# INSTRUCTIONS FOR THE TASK:
If a record holds a picture, leave the picture out and repeat everything else exactly.

# SUPPLIED MATERIAL:
:::::

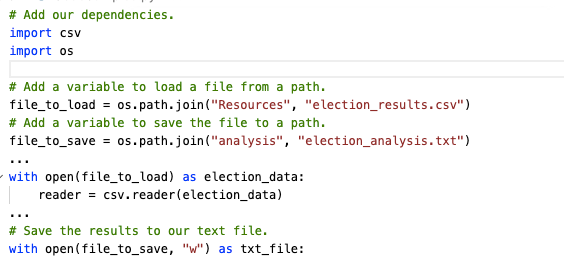
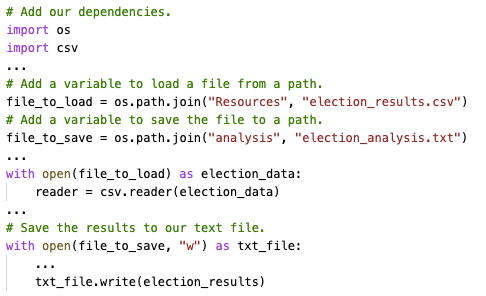
Updating README.md for Challenge

Changed region(s): [[0.0, 0.2667, 0.9568, 0.6815], [0.0, 0.7111, 0.6173, 0.9778], [0.0, 0.0, 0.3395, 0.237]]

diff --git a/README.md b/README.md
@@ -36,9 +36,11 @@ The analysis of the election data shows that:
 
   ## Analysis of Methodology
 The data was provided in a flat csv (comma delimited) file.  
-In order to read and analyze the data, We imported 2 Python modules: <b>csv</b> and <b>os</b>.  
+In order to read and analyze the data, We imported 2 Python modules: <b>os</b> and <b>csv</b>.  
+The os module facilitates using the local file system.
 The csv module makes reading and writing files possible. 
-Here is how we used these modules:
+
+Here are samples of how we used these modules:
 
 <img src=/Resources/FileHandlingCode.png></img>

:::::

# WORKED SOLUTION:
Updating README.md for Challenge

Changed region(s): [[0.0, 0.2667, 0.9568, 0.6815], [0.0, 0.7111, 0.6173, 0.9778], [0.0, 0.0, 0.3395, 0.237]]

diff --git a/README.md b/README.md
@@ -36,9 +36,11 @@ The analysis of the election data shows that:
 
   ## Analysis of Methodology
 The data was provided in a flat csv (comma delimited) file.  
-In order to read and analyze the data, We imported 2 Python modules: <b>csv</b> and <b>os</b>.  
+In order to read and analyze the data, We imported 2 Python modules: <b>os</b> and <b>csv</b>.  
+The os module facilitates using the local file system.
 The csv module makes reading and writing files possible. 
-Here is how we used these modules:
+
+Here are samples of how we used these modules:
 
 <img src=/Resources/FileHandlingCode.png></img>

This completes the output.